A guitar collection is never complete, according to Dr Howard Holmes of Carousel Orthodontic Centre in Cannington, WA
“My guitar collection happened by accident. Back when I was a dental student in the late ’80s/early ’90s, I was playing in a cover band called Thornton Thruster and the Fools in Love, and I could barely afford an electric guitar. I even had a homemade amp. The guitar I played came from Cash Converters—it was pretty average but it did the job.
“Eventually, I was able to upgrade to a slightly better guitar. And then another one. And another. I think this happens to a lot of musicians because every instrument is unique. You purchase one and have fun with it, and then you see something else that grabs your fancy. Before you know it, you’ve got a roomful of instruments.

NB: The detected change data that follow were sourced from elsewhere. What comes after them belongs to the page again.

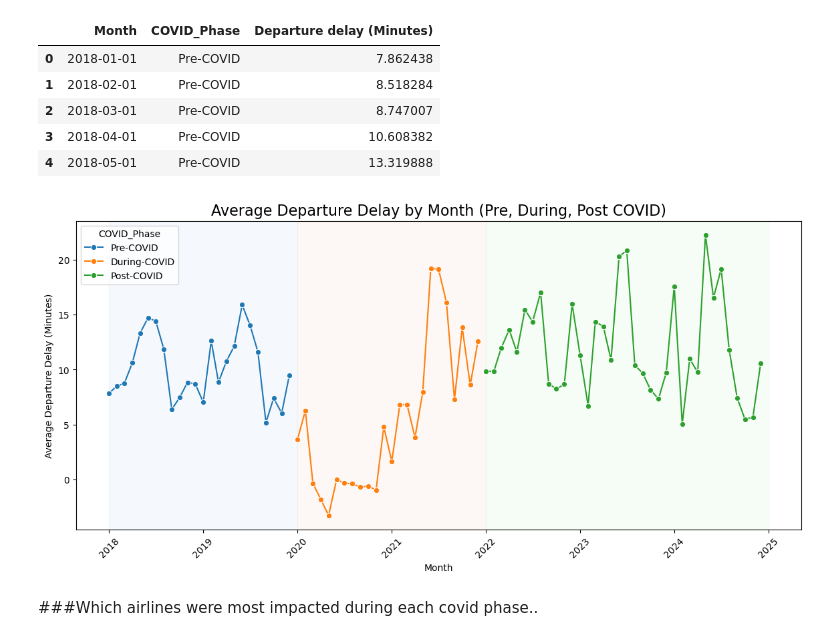
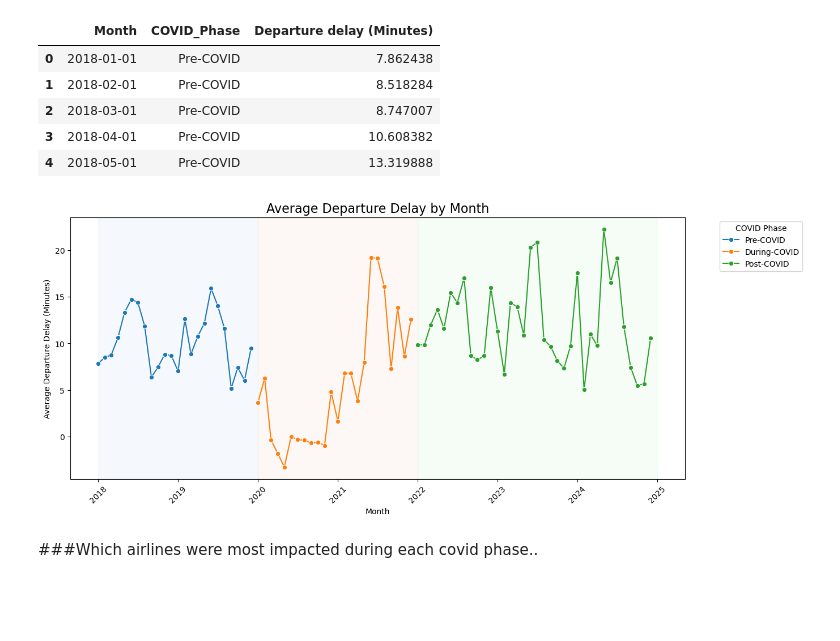
Before and after one commit to shrutivir/BNA-flight-delay-covid_impact, a Jupyter notebook: Notebook/Images/BNA_Airport_Delay.ipynb, the cells around one changed output. Cells and saved outputs as stored; diff of their text form; code cells hidden in the pictures; blank space fills up the shorter version.

```diff
--- a/Notebook/Images/BNA_Airport_Delay.ipynb
+++ b/Notebook/Images/BNA_Airport_Delay.ipynb
@@ -272,19 +272,20 @@ monthly_dep_delay.head()
 # %%
 plt.figure(figsize=(14,6))
 ### Line plot for average departure delay
 sns.lineplot(data=monthly_dep_delay,x='Month',y='Departure delay (Minutes)',hue='COVID_Phase',palette=['#1f77b4','#ff7f0e','#2ca02c'],marker='o')
 ### Add shaded regions for COVID phases
 plt.axvspan(pd.Timestamp('2018-01-01'), pd.Timestamp('2019-12-31'), color='#d0e1f9', alpha=0.2)  # Pre-COVID
 plt.axvspan(pd.Timestamp('2020-01-01'), pd.Timestamp('2021-12-31'), color='#f9e0d0', alpha=0.2)  # During-COVID
 plt.axvspan(pd.Timestamp('2022-01-01'), pd.Timestamp('2024-12-31'), color='#d0f9d6', alpha=0.2)  # Post-COVID
 ### Labels and title
-plt.title('Average Departure Delay by Month (Pre, During, Post COVID)', fontsize=16)
+plt.title('Average Departure Delay by Month', fontsize=16)
 plt.xlabel('Month')
 plt.ylabel('Average Departure Delay (Minutes)')
 plt.xticks(rotation=45)
+plt.legend(title='COVID Phase', bbox_to_anchor=(1.05, 1), loc='upper left')
 plt.savefig('Covid_Departure_trend.png', dpi=300)
 # %% [output]
-[figure, old version]
+[figure, new version]
 # %% [markdown]
 ###Which airlines were most impacted during each covid phase..
 # %%
```
Also changed, not shown: parts of 7 cells of this notebook, 7 other files.
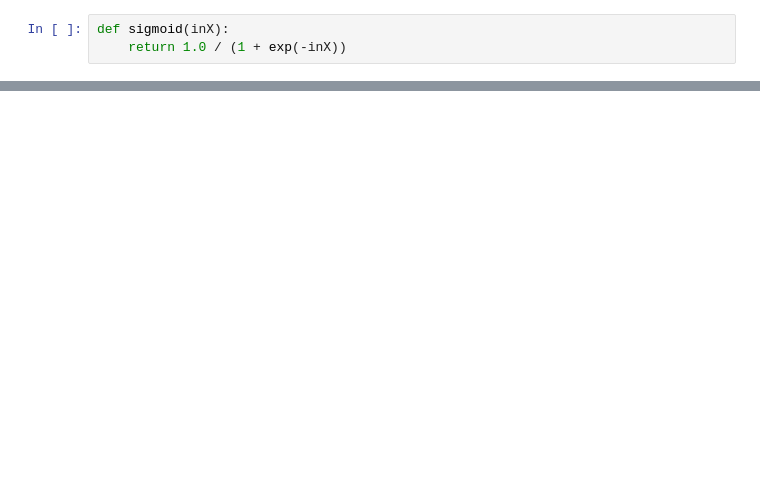
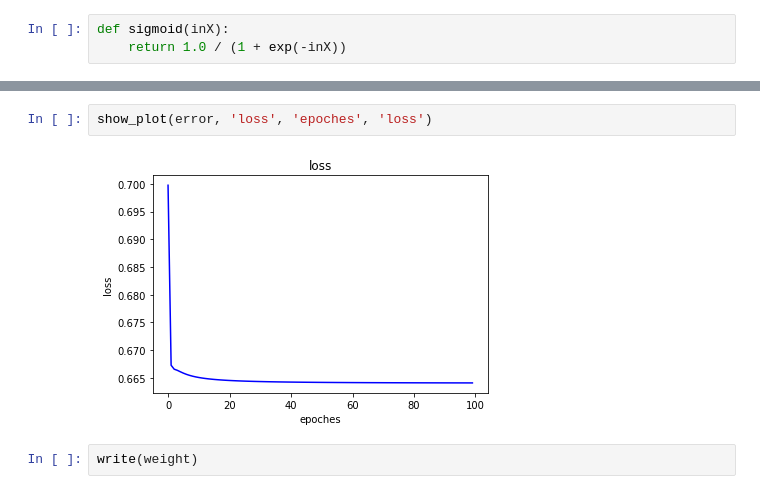
Before and after one commit to Vilinz/Data-Mining, a Jupyter notebook: myself/Untitled.ipynb, the cells around one changed output, grey strips where cells are left out. Cells and saved outputs as stored; diff of their text form; blank space fills up the shorter version.

```diff
--- a/myself/Untitled.ipynb
+++ b/myself/Untitled.ipynb
@@ -85,0 +137,6 @@ KeyboardInterrupt:
+# %%
+show_plot(error, 'loss', 'epoches', 'loss')
+# %% [output]
+[figure, added]
+# %%
+write(weight)
```
Also changed, not shown: parts of 8 cells of this notebook, 1 other file.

“Fortunately, my career has allowed me to collect some very nice vintage and newer custom-made guitars that are just lovely to play. And I do play them. Every guitar gets a go and it always brings me great joy.
“I follow a few online guitar collector sites and it’s always a source of much remorse when a collector sells a guitar. I still own the first guitar my parents bought me when I was 10 years old. It’s a Yamaha Spanish nylon-string and it’s beaten up like you wouldn’t believe. I did sell a couple of guitars when I was younger and needed money, but I can’t see it happening again. In fact, just thinking about it now fills me with regret.
“I’ve been lucky to play with some very good musicians and I still play in a band today. Actually, we’re all middle-aged blokes with families and day jobs but we can still rock out! It’s difficult for five busy guys to find the time to rehearse, but we manage it somehow. After all, it would be hard to justify my collection of guitars to my wife if I didn’t play.
“One of my favourite guitars in the collection is a 1967 Fender Coronado Hollowbody. It’s made out of a unique material called Wildwood. The Fender company injected coloured dyes into living beech trees and the dye diffused through the grain of the wood as it grew. Those trees were then harvested to make the Fender Wildwood guitars for just a few years, so they are actually quite rare and valuable.
“At present I’m on the lookout for an older Gretsch Firebird like the guitar that Malcolm Young from AC/DC used. There’s a saying in guitar-collecting circles that the ideal number of guitars to own is n+1, where n is the current number of guitars you own. I guess I subscribe to that proposition.”